**RECORDS FOR THE TASK**.
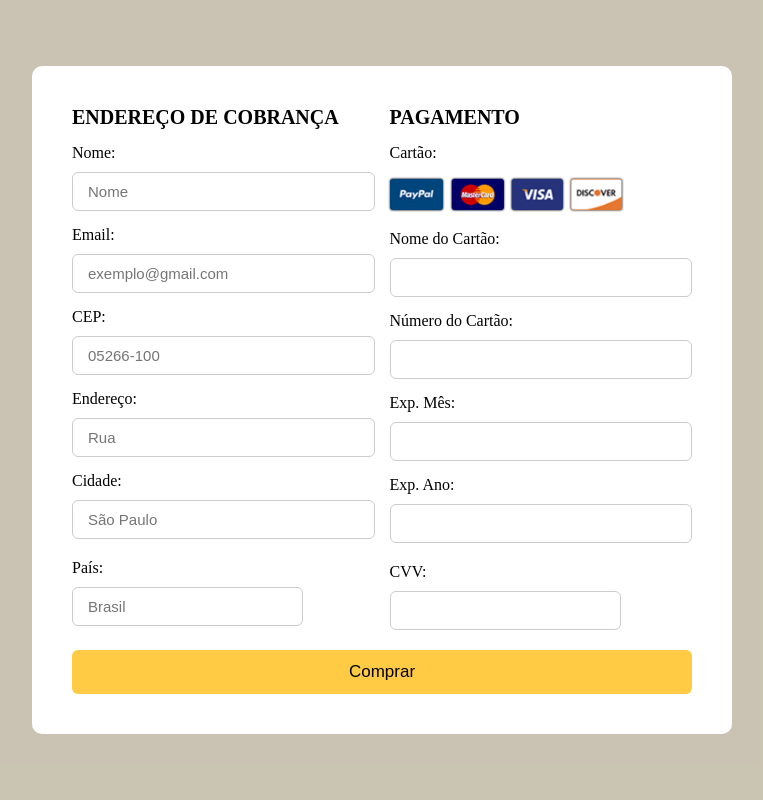
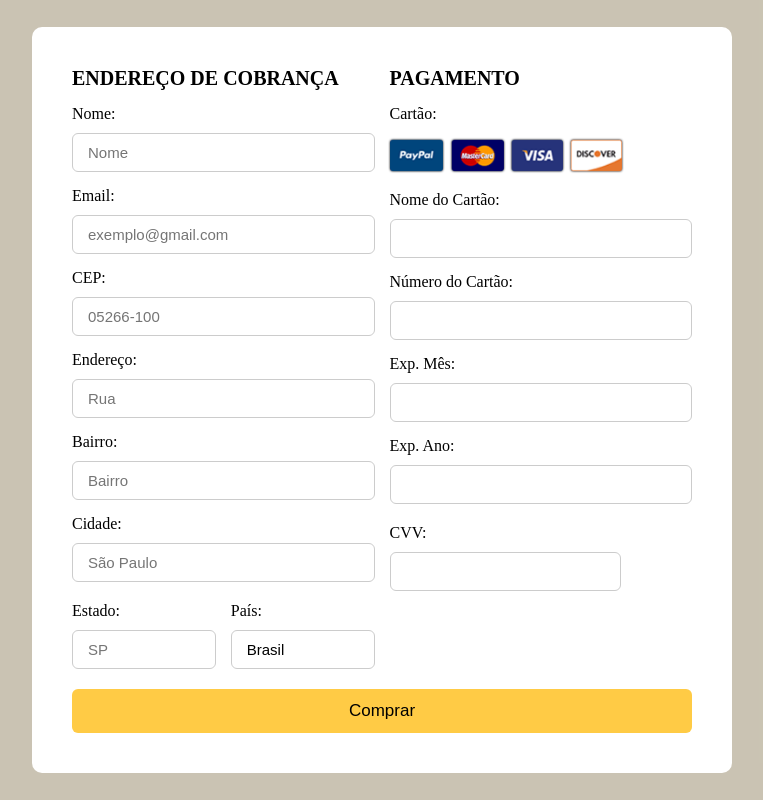
Before and after one commit to jjefferson12/BlowTech, a plain HTML site: page Formulário.html in a window 1280 px wide. Shown: the top 800 px of the page, without its empty margins (258-1021 px from the left). Drawn offline with Linux system fonts and the light colour scheme.

Commit message:
Update Formulário.html
Adicionei os ID no endereço do do Cep e no final coloquei um java no final do formulario para buscar o cep no via cep, e trazar automatico

```diff
--- a/Formulário.html
+++ b/Formulário.html
@@ -7,6 +7,145 @@
     <title>Bafômetro - Compra</title>
 </head>
 <body>
+<!DOCTYPE html>
+<html lang="pt-br">
+<head>
+    <meta charset="UTF-8">
+    <meta name="viewport" content="width=device-width, initial-scale=1.0">
+    <link rel="stylesheet" href="form.css">
+    <title>Bafômetro - Compra</title>
+</head>
+<body>
+
+    <div class="container">
+        <form action="">
+            <div class="row">
+
+                <div class="column">
+                    <h3 class="title">Endereço de Cobrança</h3>
+
+                    <div class="input-box">
+                        <span>Nome:</span>
+                        <input type="text" placeholder="Nome">
+                    </div>
+
+                    <div class="input-box">
+                        <span>Email:</span>
+                        <input type="email" placeholder="exemplo@gmail.com">
+                    </div>
+
+                    <div class="input-box">
+                        <span>CEP:</span>
+                        <input type="text" id="cep" placeholder="05266-100" maxlength="9" required>
+                    </div>
+
+                    <div class="input-box">
+                        <span>Endereço:</span>
+                        <input type="text" id="endereco" placeholder="Rua" readonly>
+                    </div>
+
+                    <div class="input-box">
+                        <span>Bairro:</span>
+                        <input type="text" id="bairro" placeholder="Bairro" readonly>
+                    </div>
+
+                    <div class="input-box">
+                        <span>Cidade:</span>
+                        <input type="text" id="cidade" placeholder="São Paulo" readonly>
+                    </div>
+
+                    <div class="flex">
+                        <div class="input-box">
+                            <span>Estado:</span>
+                            <input type="text" id="uf" placeholder="SP" readonly>
+                        </div>
+                        <div class="input-box">
+                            <span>País:</span>
+                            <input type="text" value="Brasil" readonly>
+                        </div>
+                    </div>
+                </div>
+
+
+                <div class="column">
+                    <h3 class="title">Pagamento</h3>
+
+                    <div class="input-box">
+                        <span>Cartão:</span>
+                        <img src="imgcards.png" alt="Cartões">
+                    </div>
+
+                    <div class="input-box">
+                        <span>Nome do Cartão:</span>
+                        <input type="text">
+                    </div>
+
+                    <div class="input-box">
+                        <span>Número do Cartão:</span>
+                        <input type="text">
+                    </div>
+
+                    <div class="input-box">
+                        <span>Exp. Mês:</span>
+                        <input type="text">
+                    </div>
+
+                    <div class="input-box">
+                        <span>Exp. Ano:</span>
+                        <input type="text">
+                    </div>
+
+                    <div class="flex">
+                        <div class="input-box">
+                            <span>CVV:</span>
+                            <input type="text">
+                        </div>
+                    </div>
+                </div>
+            </div>
+
+            <button type="submit" class="btn">Comprar</button>
+        </form>
+    </div>
+
+
+    <script>
+        const cepInput = document.getElementById("cep");
+
+
+        cepInput.addEventListener("input", function() {
+            this.value = this.value
+                .replace(/\D/g, '')
+                .replace(/^(\d{5})(\d)/, '$1-$2')
+                .substring(0, 9);
+        });
+
+
+        cepInput.addEventListener("blur", function() {
+            const cep = this.value.replace(/\D/g, '');
+
+            if (cep.length === 8) {
+                fetch(`https://viacep.com.br/ws/${cep}/json/`)
+                    .then(res => res.json())
+                    .then(data => {
+                        if (!data.erro) {
+                            document.getElementById("endereco").value = data.logradouro;
+                            document.getElementById("bairro").value = data.bairro;
+                            document.getElementById("cidade").value = data.localidade;
+                            document.getElementById("uf").value = data.uf;
+                        } else {
+                            alert("CEP não encontrado!");
+                        }
+                    })
+                    .catch(() => alert("Erro ao buscar o CEP."));
+            } else {
+                alert("CEP inválido!");
+            }
+        });
+    </script>
+
+</body>
+</html>
 
     <!--Info - Endereço -->
 
@@ -88,4 +227,5 @@
         </form>
     </div>
 </body>
+
 </html>
```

**EXERCISE DETAILS**. Each entry above should be returned exactly as written, minus its pictures.

**THE ANSWER**.
Before and after one commit to jjefferson12/BlowTech, a plain HTML site: page Formulário.html in a window 1280 px wide. Shown: the top 800 px of the page, without its empty margins (258-1021 px from the left). Drawn offline with Linux system fonts and the light colour scheme.

Commit message:
Update Formulário.html
Adicionei os ID no endereço do do Cep e no final coloquei um java no final do formulario para buscar o cep no via cep, e trazar automatico

```diff
--- a/Formulário.html
+++ b/Formulário.html
@@ -7,6 +7,145 @@
     <title>Bafômetro - Compra</title>
 </head>
 <body>
+<!DOCTYPE html>
+<html lang="pt-br">
+<head>
+    <meta charset="UTF-8">
+    <meta name="viewport" content="width=device-width, initial-scale=1.0">
+    <link rel="stylesheet" href="form.css">
+    <title>Bafômetro - Compra</title>
+</head>
+<body>
+
+    <div class="container">
+        <form action="">
+            <div class="row">
+
+                <div class="column">
+                    <h3 class="title">Endereço de Cobrança</h3>
+
+                    <div class="input-box">
+                        <span>Nome:</span>
+                        <input type="text" placeholder="Nome">
+                    </div>
+
+                    <div class="input-box">
+                        <span>Email:</span>
+                        <input type="email" placeholder="exemplo@gmail.com">
+                    </div>
+
+                    <div class="input-box">
+                        <span>CEP:</span>
+                        <input type="text" id="cep" placeholder="05266-100" maxlength="9" required>
+                    </div>
+
+                    <div class="input-box">
+                        <span>Endereço:</span>
+                        <input type="text" id="endereco" placeholder="Rua" readonly>
+                    </div>
+
+                    <div class="input-box">
+                        <span>Bairro:</span>
+                        <input type="text" id="bairro" placeholder="Bairro" readonly>
+                    </div>
+
+                    <div class="input-box">
+                        <span>Cidade:</span>
+                        <input type="text" id="cidade" placeholder="São Paulo" readonly>
+                    </div>
+
+                    <div class="flex">
+                        <div class="input-box">
+                            <span>Estado:</span>
+                            <input type="text" id="uf" placeholder="SP" readonly>
+                        </div>
+                        <div class="input-box">
+                            <span>País:</span>
+                            <input type="text" value="Brasil" readonly>
+                        </div>
+                    </div>
+                </div>
+
+
+                <div class="column">
+                    <h3 class="title">Pagamento</h3>
+
+                    <div class="input-box">
+                        <span>Cartão:</span>
+                        <img src="imgcards.png" alt="Cartões">
+                    </div>
+
+                    <div class="input-box">
+                        <span>Nome do Cartão:</span>
+                        <input type="text">
+                    </div>
+
+                    <div class="input-box">
+                        <span>Número do Cartão:</span>
+                        <input type="text">
+                    </div>
+
+                    <div class="input-box">
+                        <span>Exp. Mês:</span>
+                        <input type="text">
+                    </div>
+
+                    <div class="input-box">
+                        <span>Exp. Ano:</span>
+                        <input type="text">
+                    </div>
+
+                    <div class="flex">
+                        <div class="input-box">
+                            <span>CVV:</span>
+                            <input type="text">
+                        </div>
+                    </div>
+                </div>
+            </div>
+
+            <button type="submit" class="btn">Comprar</button>
+        </form>
+    </div>
+
+
+    <script>
+        const cepInput = document.getElementById("cep");
+
+
+        cepInput.addEventListener("input", function() {
+            this.value = this.value
+                .replace(/\D/g, '')
+                .replace(/^(\d{5})(\d)/, '$1-$2')
+                .substring(0, 9);
+        });
+
+
+        cepInput.addEventListener("blur", function() {
+            const cep = this.value.replace(/\D/g, '');
+
+            if (cep.length === 8) {
+                fetch(`https://viacep.com.br/ws/${cep}/json/`)
+                    .then(res => res.json())
+                    .then(data => {
+                        if (!data.erro) {
+                            document.getElementById("endereco").value = data.logradouro;
+                            document.getElementById("bairro").value = data.bairro;
+                            document.getElementById("cidade").value = data.localidade;
+                            document.getElementById("uf").value = data.uf;
+                        } else {
+                            alert("CEP não encontrado!");
+                        }
+                    })
+                    .catch(() => alert("Erro ao buscar o CEP."));
+            } else {
+                alert("CEP inválido!");
+            }
+        });
+    </script>
+
+</body>
+</html>
 
     <!--Info - Endereço -->
 
@@ -88,4 +227,5 @@
         </form>
     </div>
 </body>
+
 </html>
```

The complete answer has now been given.